━━ Input material ━━

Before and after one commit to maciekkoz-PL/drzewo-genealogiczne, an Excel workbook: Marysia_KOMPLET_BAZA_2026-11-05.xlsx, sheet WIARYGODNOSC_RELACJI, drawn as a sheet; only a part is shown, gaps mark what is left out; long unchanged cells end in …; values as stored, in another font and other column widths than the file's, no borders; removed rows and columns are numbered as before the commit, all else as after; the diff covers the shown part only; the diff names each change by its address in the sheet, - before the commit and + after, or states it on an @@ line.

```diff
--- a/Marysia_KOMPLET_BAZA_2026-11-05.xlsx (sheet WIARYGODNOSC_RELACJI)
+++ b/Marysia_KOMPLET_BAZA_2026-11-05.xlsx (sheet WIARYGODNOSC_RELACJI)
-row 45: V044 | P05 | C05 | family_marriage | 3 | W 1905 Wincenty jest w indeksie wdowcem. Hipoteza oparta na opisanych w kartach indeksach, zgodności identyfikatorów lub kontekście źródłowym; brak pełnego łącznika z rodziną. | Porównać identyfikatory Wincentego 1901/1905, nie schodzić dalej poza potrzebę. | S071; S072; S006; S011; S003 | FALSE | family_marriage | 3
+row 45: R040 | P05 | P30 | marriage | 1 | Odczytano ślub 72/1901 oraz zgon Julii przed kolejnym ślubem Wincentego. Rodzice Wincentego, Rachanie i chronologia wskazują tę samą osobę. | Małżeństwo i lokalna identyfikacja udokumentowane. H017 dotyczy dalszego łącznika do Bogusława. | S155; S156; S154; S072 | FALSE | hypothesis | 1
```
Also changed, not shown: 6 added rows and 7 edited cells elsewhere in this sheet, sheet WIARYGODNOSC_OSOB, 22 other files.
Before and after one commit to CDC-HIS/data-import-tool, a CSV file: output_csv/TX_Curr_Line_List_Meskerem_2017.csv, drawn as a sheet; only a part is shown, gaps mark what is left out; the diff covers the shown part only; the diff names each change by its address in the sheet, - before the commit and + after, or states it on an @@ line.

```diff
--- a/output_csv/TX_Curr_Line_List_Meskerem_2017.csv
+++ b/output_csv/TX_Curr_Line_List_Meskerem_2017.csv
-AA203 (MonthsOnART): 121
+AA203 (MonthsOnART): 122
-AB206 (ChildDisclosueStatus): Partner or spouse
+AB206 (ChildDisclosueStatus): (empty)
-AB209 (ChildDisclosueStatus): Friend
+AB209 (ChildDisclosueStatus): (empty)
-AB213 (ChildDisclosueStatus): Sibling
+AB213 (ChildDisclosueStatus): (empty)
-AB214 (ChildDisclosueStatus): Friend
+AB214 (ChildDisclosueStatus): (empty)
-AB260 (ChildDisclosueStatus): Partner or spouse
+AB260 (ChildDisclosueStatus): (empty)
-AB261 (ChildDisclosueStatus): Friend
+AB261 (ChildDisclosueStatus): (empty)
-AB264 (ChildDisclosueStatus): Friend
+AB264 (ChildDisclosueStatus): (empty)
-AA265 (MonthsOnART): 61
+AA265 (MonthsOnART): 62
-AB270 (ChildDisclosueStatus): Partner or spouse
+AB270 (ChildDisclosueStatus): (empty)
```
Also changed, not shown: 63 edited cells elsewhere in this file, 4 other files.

━━━

[Exercise] In the entries above, count each line holding "Friend" and report the total and nothing more.

[Reply to the exercise] 4